Grace Dent on TV The Secret Life of the Pub is sexist, ageist and a breath of fresh air
Art Megumi Igarashi criticises Japan's 'backwards' attitude to women's sexual expression
tv Singer could become the most unlikely star of Westeros
Arts & Ents blogs
- 1 Woman 'suffocates newborn baby in plastic bag and puts it in her desk minutes after giving birth'
- 2 I've been called an abusive and dangerous parent, when all I did was listen to my transgender child
- 3 Company breaks open Apple Watch to discover what it says is 'planned obsolescence'
- 4 Teaching profession headed for crisis as numbers continue to drop and working lives become 'unbearable'
- 5 Chinese student carries disabled friend to school every day for three years
Game of Thrones: Visit the real-life kingdom of Westeros to see where violent history ends and telly tourism begins
Al Pacino admits he was nearly fired from The Godfather and it's still his most 'difficult role'
Warner Music owner Len Blavatnik tops Sunday Times Rich List
London Marathon: Best running songs from Beyoncé and Kendrick Lamar to 'Uptown Funk'
Oldest footage of London landmarks released
General Election 2015: Chuka Umunna on the benefits of immigration, humility – and his leader Ed Miliband
The sickening truth about food banks that the Tories don't want you to know
Migrant boat disaster: Ukip candidate mocks victims in sickening Twitter post
Nigel Farage wants the BBC to stop making programmes like Doctor Who, Strictly Come Dancing, and Top Gear
Global warming: Scientists say temperatures could rise by 6C by 2100 and call for action ahead of UN meeting in Paris

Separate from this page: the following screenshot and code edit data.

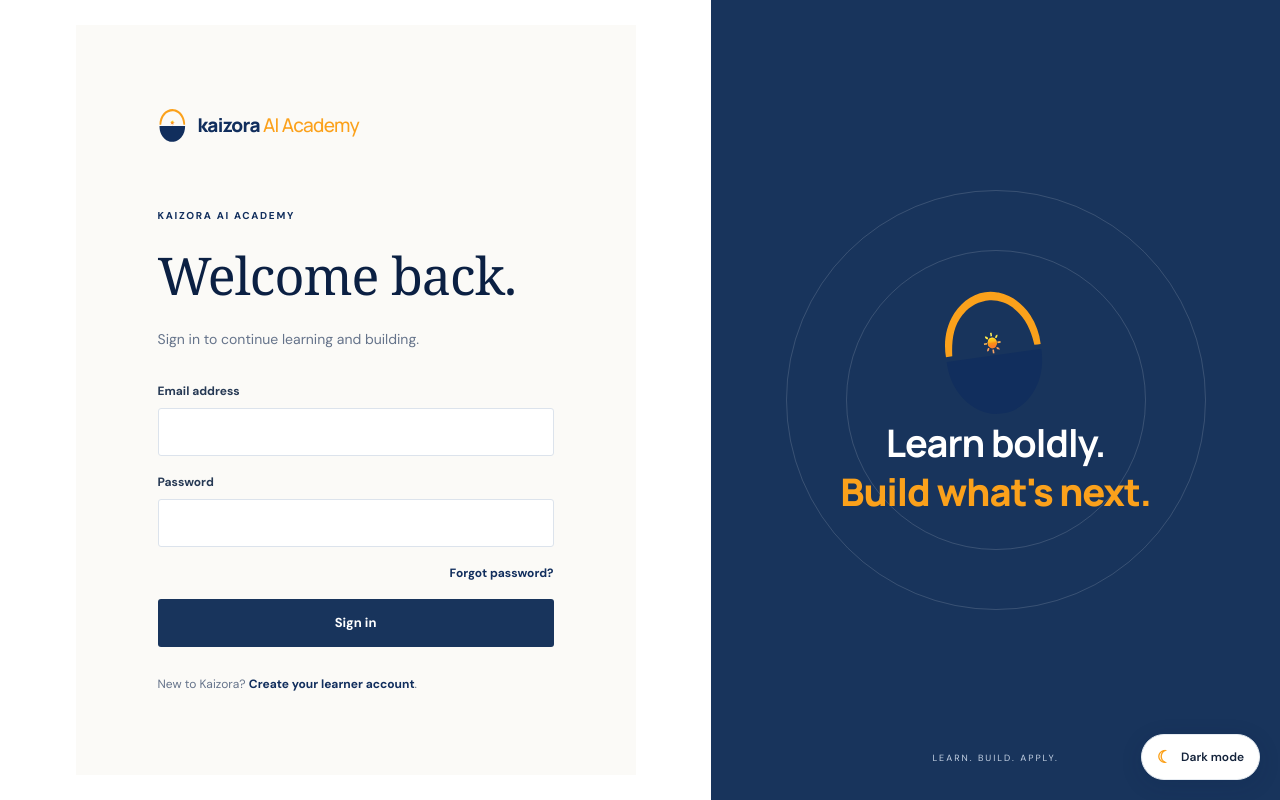
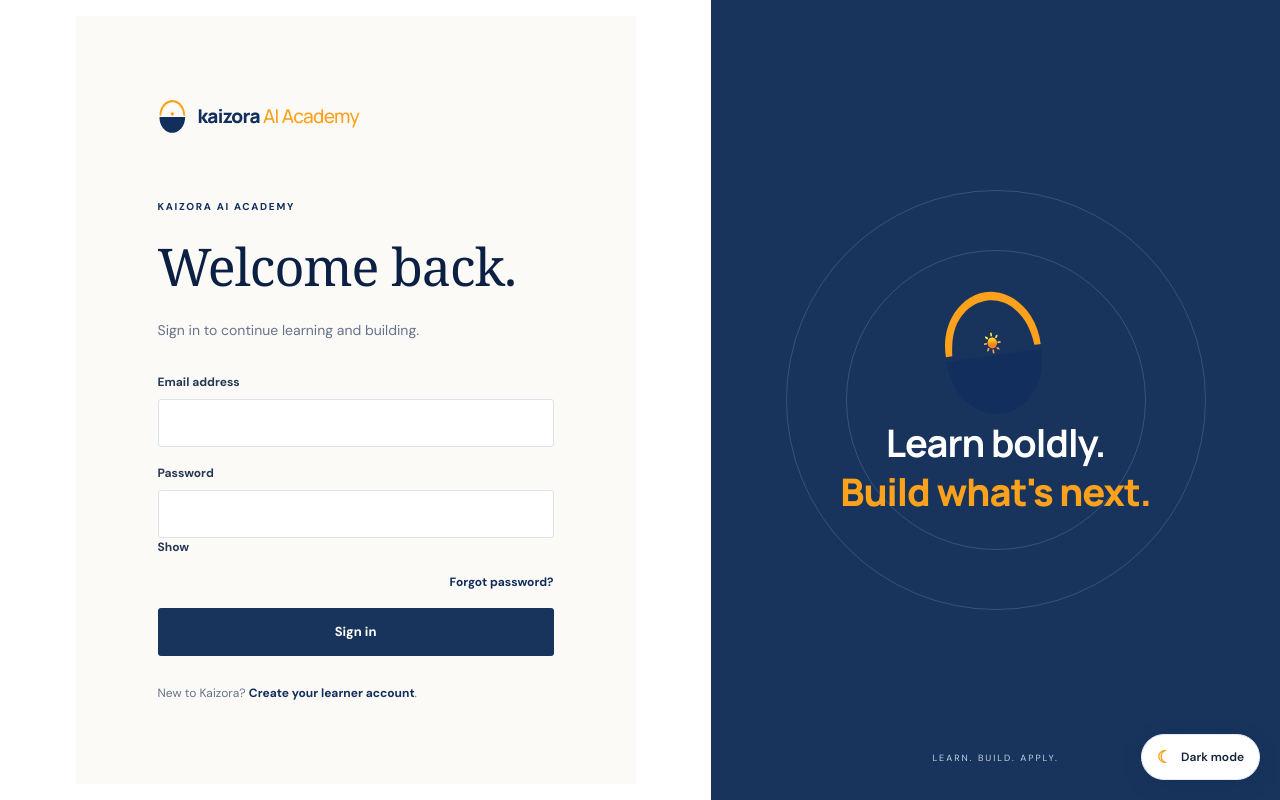
Before and after one commit to SomeSchoolScoobyDoo/landing, a Next.js app: page /login in a window 1280 px wide. Built offline with nearby package versions, Linux system fonts and the light colour scheme; no server answers.

Commit message:
Add accessible show password toggle to auth fields

```diff
--- a/app/auth/auth-form.tsx
+++ b/app/auth/auth-form.tsx
@@ -1,7 +1,7 @@
 "use client";
 import Image from "next/image";
 import { Brand } from "@/components/brand";
-import { useActionState, type ReactNode } from "react";
+import { useActionState, useState, type ReactNode } from "react";
 type State = { error?: string; message?: string };
 type Action = (state: State, data: FormData) => Promise<State>;
 export function AuthForm({ action, children, submitLabel }: { action: Action; children: ReactNode; submitLabel: string }) {
@@ -9,7 +9,29 @@ export function AuthForm({ action, children, submitLabel }: { action: Action; ch
   return <form action={formAction} className="auth-form">{children}{state.error && <p className="form-alert form-error" role="alert">{state.error}</p>}{state.message && <p className="form-alert form-success" role="status">{state.message}</p>}<button className="auth-submit" type="submit" disabled={pending}>{pending ? "Please wait…" : submitLabel}</button></form>;
 }
 export function Field({ label, name, type = "text", autoComplete }: { label: string; name: string; type?: string; autoComplete?: string }) {
-  return <label className="auth-field"><span>{label}</span><input name={name} type={type} autoComplete={autoComplete} required maxLength={type === "email" ? 254 : 128} /></label>;
+  const [passwordVisible, setPasswordVisible] = useState(false);
+  const isPassword = type === "password";
+  const input = <input id={name} name={name} type={isPassword && passwordVisible ? "text" : type} autoComplete={autoComplete} required maxLength={type === "email" ? 254 : 128} />;
+  return (
+    <label className="auth-field">
+      <span>{label}</span>
+      {isPassword ? (
+        <span className="auth-password-wrap">
+          {input}
+          <button
+            className="auth-password-toggle"
+            type="button"
+            aria-controls={name}
+            aria-label={passwordVisible ? "Hide password" : "Show password"}
+            aria-pressed={passwordVisible}
+            onClick={() => setPasswordVisible((visible) => !visible)}
+          >
+            {passwordVisible ? "Hide" : "Show"}
+          </button>
+        </span>
+      ) : input}
+    </label>
+  );
 }
 export function AuthShell({ title, description, children, footer }: { title: string; description: string; children: ReactNode; footer: ReactNode }) {
   return <main className="auth-page"><section className="auth-panel"><Brand className="auth-brand" /><p className="eyebrow">KAIZORA AI ACADEMY</p><h1>{title}</h1><p className="auth-description">{description}</p>{children}<div className="auth-footer">{footer}</div></section><aside className="auth-aside"><Image className="auth-aside-mark" src="/kaizora-logo.svg" alt="" width={112} height={134} priority /><p>Learn boldly.<br/><strong>Build what&apos;s next.</strong></p><span className="auth-aside-caption">LEARN. BUILD. APPLY.</span></aside></main>;
```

General Election 2015: Britain would become a 'communist dictatorship' under Ed Miliband and Nicola Sturgeon, claims wife of Michael Gove